** AVAILABLE DATA follows **
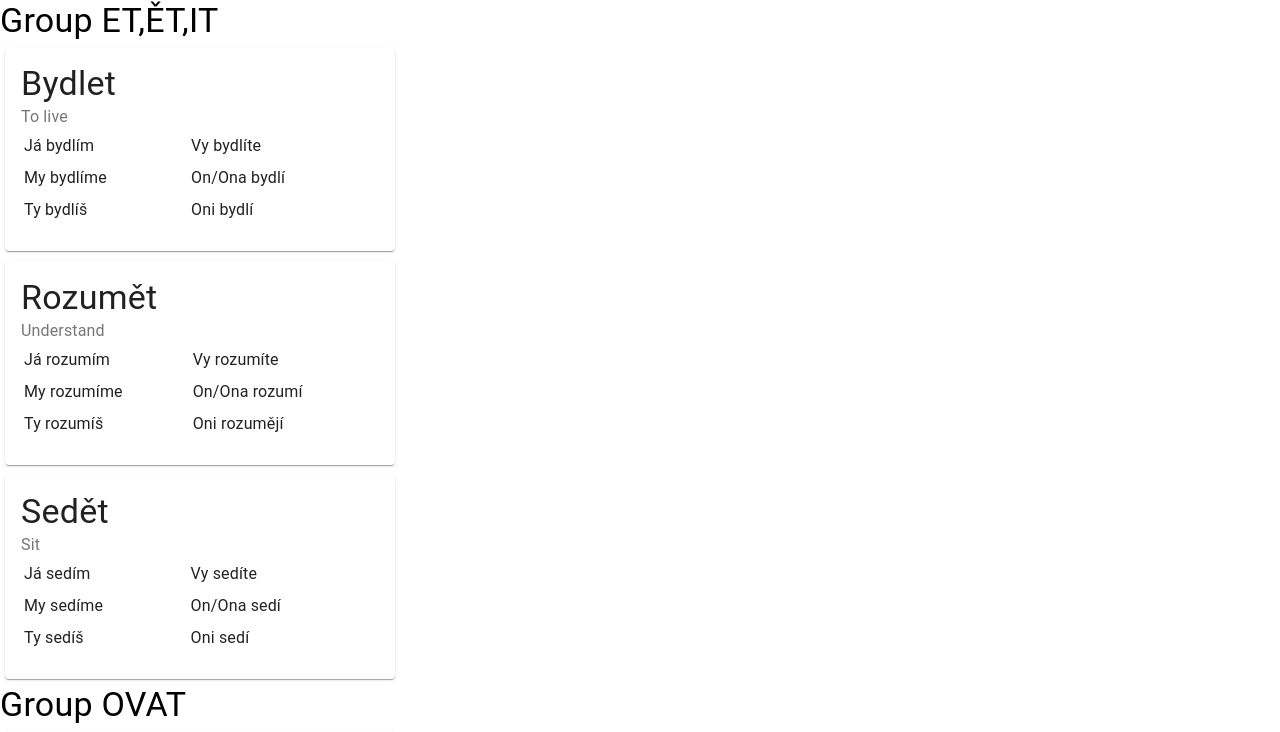
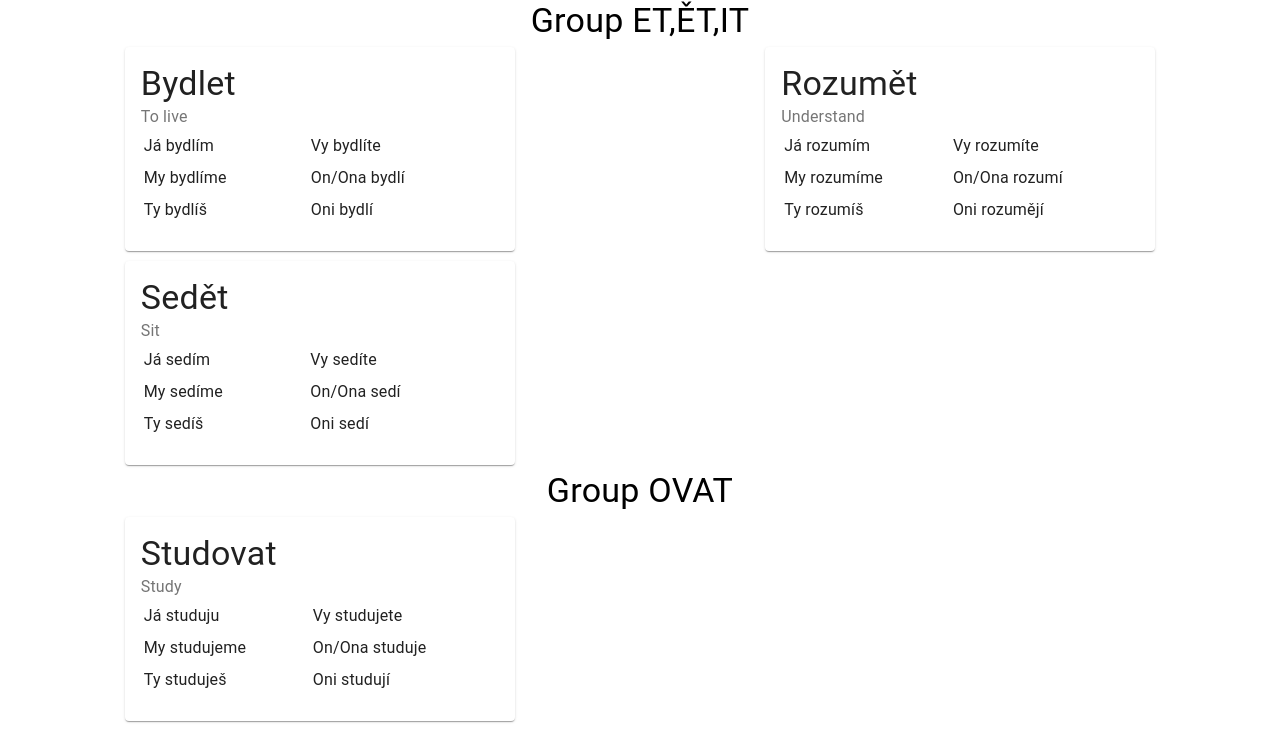
Before and after one commit to eduardofleck/czechthat, a Next.js app: page /verbs/list in a window 1280 px wide. Shown: the top 732 px of the page. Built offline with nearby package versions, Linux system fonts and the light colour scheme.

Commit message:
Small changes on verbs list

```diff
--- a/components/VerbsList.js
+++ b/components/VerbsList.js
@@ -5,6 +5,8 @@ import CardActions from "@material-ui/core/CardActions";
 import CardContent from "@material-ui/core/CardContent";
 import Typography from "@material-ui/core/Typography";
 import { makeStyles } from "@material-ui/core/styles";
+import { normalizeRepeatedSlashes } from "next/dist/shared/lib/utils";
+import { Grid } from "@material-ui/core";
 
 const useStyles = makeStyles({
   cardRoot: {
@@ -14,6 +16,17 @@ const useStyles = makeStyles({
   tableRoot: {
     width: "100%",
     // border: "1px solid black",
+  },
+  groupGrid: {
+    display: "grid",
+    gridAutoFlow: "row",
+    gridTemplateColumns: "repeat(2, 1fr)",
+    columnGap: 1,
+    // border: "1px solid black",
+    alignContent: "center",
+    alignItems: "center",
+    justifyContent: "center",
+    justifyItems: "center",
   },
 });
 
@@ -78,18 +91,30 @@ function VerbsList() {
 
   return (
     <div>
-      <Typography variant="h4">Group ET,ĚT,IT</Typography>
+      <Typography variant="h4" align="center">
+        Group ET,ĚT,IT
+      </Typography>
+      <div className={classes.groupGrid}>
         {Array.from(etVerbs, (e, i) => {
           return <div className={classes.cardRoot}>{drawVerbBox(e, i)}</div>;
         })}
-      <Typography variant="h4">Group OVAT</Typography>
+      </div>
+      <Typography variant="h4" align="center">
+        Group OVAT
+      </Typography>
+      <div className={classes.groupGrid}>
         {Array.from(ovatVerbs, (e, i) => {
           return <div className={classes.cardRoot}>{drawVerbBox(e, i)}</div>;
         })}
-      <Typography variant="h4">Group AT</Typography>
+      </div>
+      <Typography variant="h4" align="center">
+        Group AT
+      </Typography>
+      <div className={classes.groupGrid}>
         {Array.from(ovatVerbs, (e, i) => {
           return <div className={classes.cardRoot}>{drawVerbBox(e, i)}</div>;
         })}
+      </div>
     </div>
   );
 }
```
Lines whose indentation alone changed are shown as unchanged.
** End of AVAILABLE DATA **
TO DO >> Write the entries out in full and exactly, omitting every picture.

RESULT BELOW >>
Before and after one commit to eduardofleck/czechthat, a Next.js app: page /verbs/list in a window 1280 px wide. Shown: the top 732 px of the page. Built offline with nearby package versions, Linux system fonts and the light colour scheme.

Commit message:
Small changes on verbs list

```diff
--- a/components/VerbsList.js
+++ b/components/VerbsList.js
@@ -5,6 +5,8 @@ import CardActions from "@material-ui/core/CardActions";
 import CardContent from "@material-ui/core/CardContent";
 import Typography from "@material-ui/core/Typography";
 import { makeStyles } from "@material-ui/core/styles";
+import { normalizeRepeatedSlashes } from "next/dist/shared/lib/utils";
+import { Grid } from "@material-ui/core";
 
 const useStyles = makeStyles({
   cardRoot: {
@@ -14,6 +16,17 @@ const useStyles = makeStyles({
   tableRoot: {
     width: "100%",
     // border: "1px solid black",
+  },
+  groupGrid: {
+    display: "grid",
+    gridAutoFlow: "row",
+    gridTemplateColumns: "repeat(2, 1fr)",
+    columnGap: 1,
+    // border: "1px solid black",
+    alignContent: "center",
+    alignItems: "center",
+    justifyContent: "center",
+    justifyItems: "center",
   },
 });
 
@@ -78,18 +91,30 @@ function VerbsList() {
 
   return (
     <div>
-      <Typography variant="h4">Group ET,ĚT,IT</Typography>
+      <Typography variant="h4" align="center">
+        Group ET,ĚT,IT
+      </Typography>
+      <div className={classes.groupGrid}>
         {Array.from(etVerbs, (e, i) => {
           return <div className={classes.cardRoot}>{drawVerbBox(e, i)}</div>;
         })}
-      <Typography variant="h4">Group OVAT</Typography>
+      </div>
+      <Typography variant="h4" align="center">
+        Group OVAT
+      </Typography>
+      <div className={classes.groupGrid}>
         {Array.from(ovatVerbs, (e, i) => {
           return <div className={classes.cardRoot}>{drawVerbBox(e, i)}</div>;
         })}
-      <Typography variant="h4">Group AT</Typography>
+      </div>
+      <Typography variant="h4" align="center">
+        Group AT
+      </Typography>
+      <div className={classes.groupGrid}>
         {Array.from(ovatVerbs, (e, i) => {
           return <div className={classes.cardRoot}>{drawVerbBox(e, i)}</div>;
         })}
+      </div>
     </div>
   );
 }
```
Lines whose indentation alone changed are shown as unchanged.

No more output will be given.